Data items:
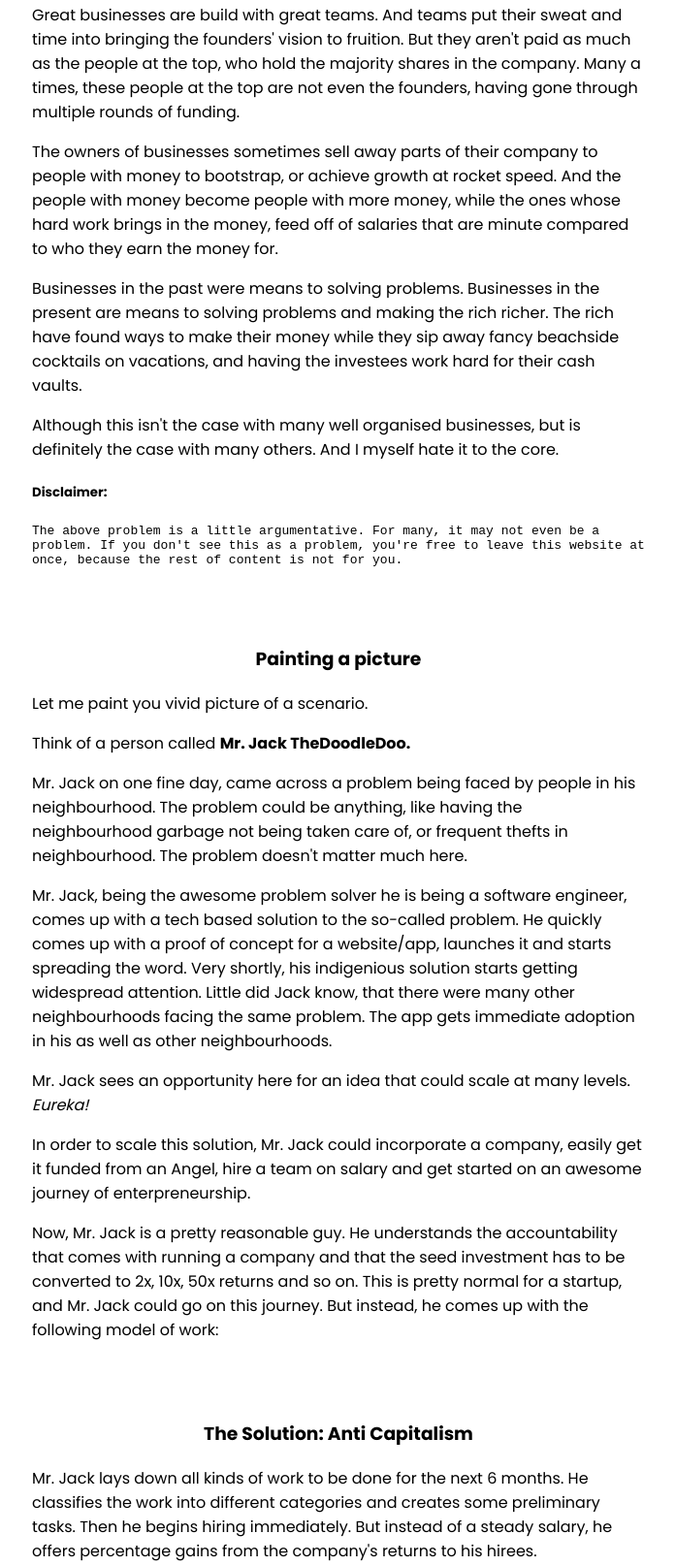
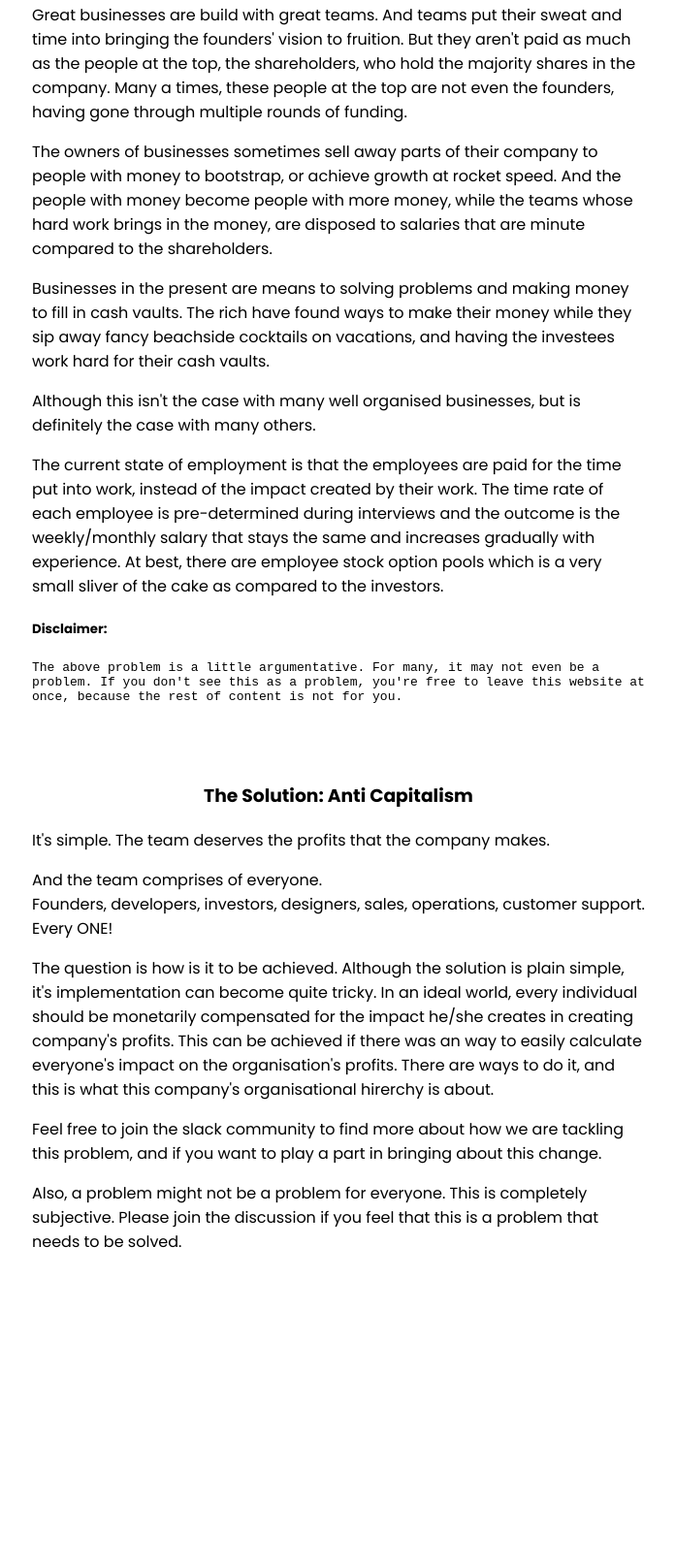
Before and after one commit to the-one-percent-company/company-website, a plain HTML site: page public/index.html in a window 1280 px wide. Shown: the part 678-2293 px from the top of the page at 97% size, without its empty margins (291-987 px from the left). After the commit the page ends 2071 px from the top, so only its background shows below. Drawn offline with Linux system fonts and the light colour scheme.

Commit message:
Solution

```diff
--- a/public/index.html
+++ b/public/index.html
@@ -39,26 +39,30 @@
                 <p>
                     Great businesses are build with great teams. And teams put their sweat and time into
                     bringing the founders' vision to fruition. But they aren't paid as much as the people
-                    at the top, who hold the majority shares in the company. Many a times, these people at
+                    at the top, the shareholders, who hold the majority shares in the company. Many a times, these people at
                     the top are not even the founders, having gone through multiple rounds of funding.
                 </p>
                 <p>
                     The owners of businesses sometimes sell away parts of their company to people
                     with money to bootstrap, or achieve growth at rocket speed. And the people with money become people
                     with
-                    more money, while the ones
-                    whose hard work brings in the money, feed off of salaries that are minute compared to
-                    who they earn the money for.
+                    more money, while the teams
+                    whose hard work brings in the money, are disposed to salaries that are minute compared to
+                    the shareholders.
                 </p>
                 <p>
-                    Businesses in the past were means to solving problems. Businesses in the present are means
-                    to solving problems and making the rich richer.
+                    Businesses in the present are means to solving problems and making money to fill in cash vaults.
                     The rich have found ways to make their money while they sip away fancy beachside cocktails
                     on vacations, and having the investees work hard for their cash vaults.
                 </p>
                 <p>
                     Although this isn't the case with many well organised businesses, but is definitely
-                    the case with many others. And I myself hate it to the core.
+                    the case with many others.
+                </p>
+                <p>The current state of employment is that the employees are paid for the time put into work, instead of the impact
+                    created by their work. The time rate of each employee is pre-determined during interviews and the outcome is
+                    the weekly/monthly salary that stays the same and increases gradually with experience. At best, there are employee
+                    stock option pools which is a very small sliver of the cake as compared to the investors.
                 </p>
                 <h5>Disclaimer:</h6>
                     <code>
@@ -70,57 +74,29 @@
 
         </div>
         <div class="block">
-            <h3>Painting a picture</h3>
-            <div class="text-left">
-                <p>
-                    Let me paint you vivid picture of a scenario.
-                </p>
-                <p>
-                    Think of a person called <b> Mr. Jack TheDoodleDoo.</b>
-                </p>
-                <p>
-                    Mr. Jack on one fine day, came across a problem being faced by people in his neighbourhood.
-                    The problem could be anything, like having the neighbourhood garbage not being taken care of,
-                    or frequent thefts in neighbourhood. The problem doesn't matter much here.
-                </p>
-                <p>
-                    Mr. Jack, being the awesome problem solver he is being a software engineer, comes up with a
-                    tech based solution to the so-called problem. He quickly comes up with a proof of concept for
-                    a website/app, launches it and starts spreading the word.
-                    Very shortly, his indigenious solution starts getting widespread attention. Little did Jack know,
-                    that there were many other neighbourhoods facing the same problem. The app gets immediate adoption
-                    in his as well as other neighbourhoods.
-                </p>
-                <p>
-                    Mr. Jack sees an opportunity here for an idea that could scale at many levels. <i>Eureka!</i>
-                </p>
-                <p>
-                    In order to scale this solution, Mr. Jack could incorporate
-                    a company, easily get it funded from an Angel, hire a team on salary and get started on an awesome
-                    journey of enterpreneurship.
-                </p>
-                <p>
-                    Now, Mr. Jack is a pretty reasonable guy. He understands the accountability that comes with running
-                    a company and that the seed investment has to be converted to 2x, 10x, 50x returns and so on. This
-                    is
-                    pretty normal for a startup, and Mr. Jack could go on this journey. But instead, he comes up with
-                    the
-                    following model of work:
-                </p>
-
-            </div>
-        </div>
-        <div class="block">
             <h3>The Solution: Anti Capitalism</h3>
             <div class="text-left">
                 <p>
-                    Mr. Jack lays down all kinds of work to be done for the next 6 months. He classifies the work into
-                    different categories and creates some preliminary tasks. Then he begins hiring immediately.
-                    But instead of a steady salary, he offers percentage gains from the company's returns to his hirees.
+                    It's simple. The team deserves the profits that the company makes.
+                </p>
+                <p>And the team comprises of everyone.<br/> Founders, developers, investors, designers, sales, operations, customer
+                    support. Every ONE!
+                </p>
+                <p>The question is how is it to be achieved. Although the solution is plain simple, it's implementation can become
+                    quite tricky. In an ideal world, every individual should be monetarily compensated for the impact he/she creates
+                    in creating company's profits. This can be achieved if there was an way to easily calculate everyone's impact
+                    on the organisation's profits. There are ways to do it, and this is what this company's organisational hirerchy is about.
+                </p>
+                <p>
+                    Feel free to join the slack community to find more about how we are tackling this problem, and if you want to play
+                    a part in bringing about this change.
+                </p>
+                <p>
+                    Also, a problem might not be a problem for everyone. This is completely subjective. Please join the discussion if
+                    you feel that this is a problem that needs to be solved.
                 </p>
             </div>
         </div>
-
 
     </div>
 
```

Task to carry out:
Please reproduce each entry above word for word and keep the pictures out of the copy.

Output:
Before and after one commit to the-one-percent-company/company-website, a plain HTML site: page public/index.html in a window 1280 px wide. Shown: the part 678-2293 px from the top of the page at 97% size, without its empty margins (291-987 px from the left). After the commit the page ends 2071 px from the top, so only its background shows below. Drawn offline with Linux system fonts and the light colour scheme.

Commit message:
Solution

```diff
--- a/public/index.html
+++ b/public/index.html
@@ -39,26 +39,30 @@
                 <p>
                     Great businesses are build with great teams. And teams put their sweat and time into
                     bringing the founders' vision to fruition. But they aren't paid as much as the people
-                    at the top, who hold the majority shares in the company. Many a times, these people at
+                    at the top, the shareholders, who hold the majority shares in the company. Many a times, these people at
                     the top are not even the founders, having gone through multiple rounds of funding.
                 </p>
                 <p>
                     The owners of businesses sometimes sell away parts of their company to people
                     with money to bootstrap, or achieve growth at rocket speed. And the people with money become people
                     with
-                    more money, while the ones
-                    whose hard work brings in the money, feed off of salaries that are minute compared to
-                    who they earn the money for.
+                    more money, while the teams
+                    whose hard work brings in the money, are disposed to salaries that are minute compared to
+                    the shareholders.
                 </p>
                 <p>
-                    Businesses in the past were means to solving problems. Businesses in the present are means
-                    to solving problems and making the rich richer.
+                    Businesses in the present are means to solving problems and making money to fill in cash vaults.
                     The rich have found ways to make their money while they sip away fancy beachside cocktails
                     on vacations, and having the investees work hard for their cash vaults.
                 </p>
                 <p>
                     Although this isn't the case with many well organised businesses, but is definitely
-                    the case with many others. And I myself hate it to the core.
+                    the case with many others.
+                </p>
+                <p>The current state of employment is that the employees are paid for the time put into work, instead of the impact
+                    created by their work. The time rate of each employee is pre-determined during interviews and the outcome is
+                    the weekly/monthly salary that stays the same and increases gradually with experience. At best, there are employee
+                    stock option pools which is a very small sliver of the cake as compared to the investors.
                 </p>
                 <h5>Disclaimer:</h6>
                     <code>
@@ -70,57 +74,29 @@
 
         </div>
         <div class="block">
-            <h3>Painting a picture</h3>
-            <div class="text-left">
-                <p>
-                    Let me paint you vivid picture of a scenario.
-                </p>
-                <p>
-                    Think of a person called <b> Mr. Jack TheDoodleDoo.</b>
-                </p>
-                <p>
-                    Mr. Jack on one fine day, came across a problem being faced by people in his neighbourhood.
-                    The problem could be anything, like having the neighbourhood garbage not being taken care of,
-                    or frequent thefts in neighbourhood. The problem doesn't matter much here.
-                </p>
-                <p>
-                    Mr. Jack, being the awesome problem solver he is being a software engineer, comes up with a
-                    tech based solution to the so-called problem. He quickly comes up with a proof of concept for
-                    a website/app, launches it and starts spreading the word.
-                    Very shortly, his indigenious solution starts getting widespread attention. Little did Jack know,
-                    that there were many other neighbourhoods facing the same problem. The app gets immediate adoption
-                    in his as well as other neighbourhoods.
-                </p>
-                <p>
-                    Mr. Jack sees an opportunity here for an idea that could scale at many levels. <i>Eureka!</i>
-                </p>
-                <p>
-                    In order to scale this solution, Mr. Jack could incorporate
-                    a company, easily get it funded from an Angel, hire a team on salary and get started on an awesome
-                    journey of enterpreneurship.
-                </p>
-                <p>
-                    Now, Mr. Jack is a pretty reasonable guy. He understands the accountability that comes with running
-                    a company and that the seed investment has to be converted to 2x, 10x, 50x returns and so on. This
-                    is
-                    pretty normal for a startup, and Mr. Jack could go on this journey. But instead, he comes up with
-                    the
-                    following model of work:
-                </p>
-
-            </div>
-        </div>
-        <div class="block">
             <h3>The Solution: Anti Capitalism</h3>
             <div class="text-left">
                 <p>
-                    Mr. Jack lays down all kinds of work to be done for the next 6 months. He classifies the work into
-                    different categories and creates some preliminary tasks. Then he begins hiring immediately.
-                    But instead of a steady salary, he offers percentage gains from the company's returns to his hirees.
+                    It's simple. The team deserves the profits that the company makes.
+                </p>
+                <p>And the team comprises of everyone.<br/> Founders, developers, investors, designers, sales, operations, customer
+                    support. Every ONE!
+                </p>
+                <p>The question is how is it to be achieved. Although the solution is plain simple, it's implementation can become
+                    quite tricky. In an ideal world, every individual should be monetarily compensated for the impact he/she creates
+                    in creating company's profits. This can be achieved if there was an way to easily calculate everyone's impact
+                    on the organisation's profits. There are ways to do it, and this is what this company's organisational hirerchy is about.
+                </p>
+                <p>
+                    Feel free to join the slack community to find more about how we are tackling this problem, and if you want to play
+                    a part in bringing about this change.
+                </p>
+                <p>
+                    Also, a problem might not be a problem for everyone. This is completely subjective. Please join the discussion if
+                    you feel that this is a problem that needs to be solved.
                 </p>
             </div>
         </div>
-
 
     </div>
 
```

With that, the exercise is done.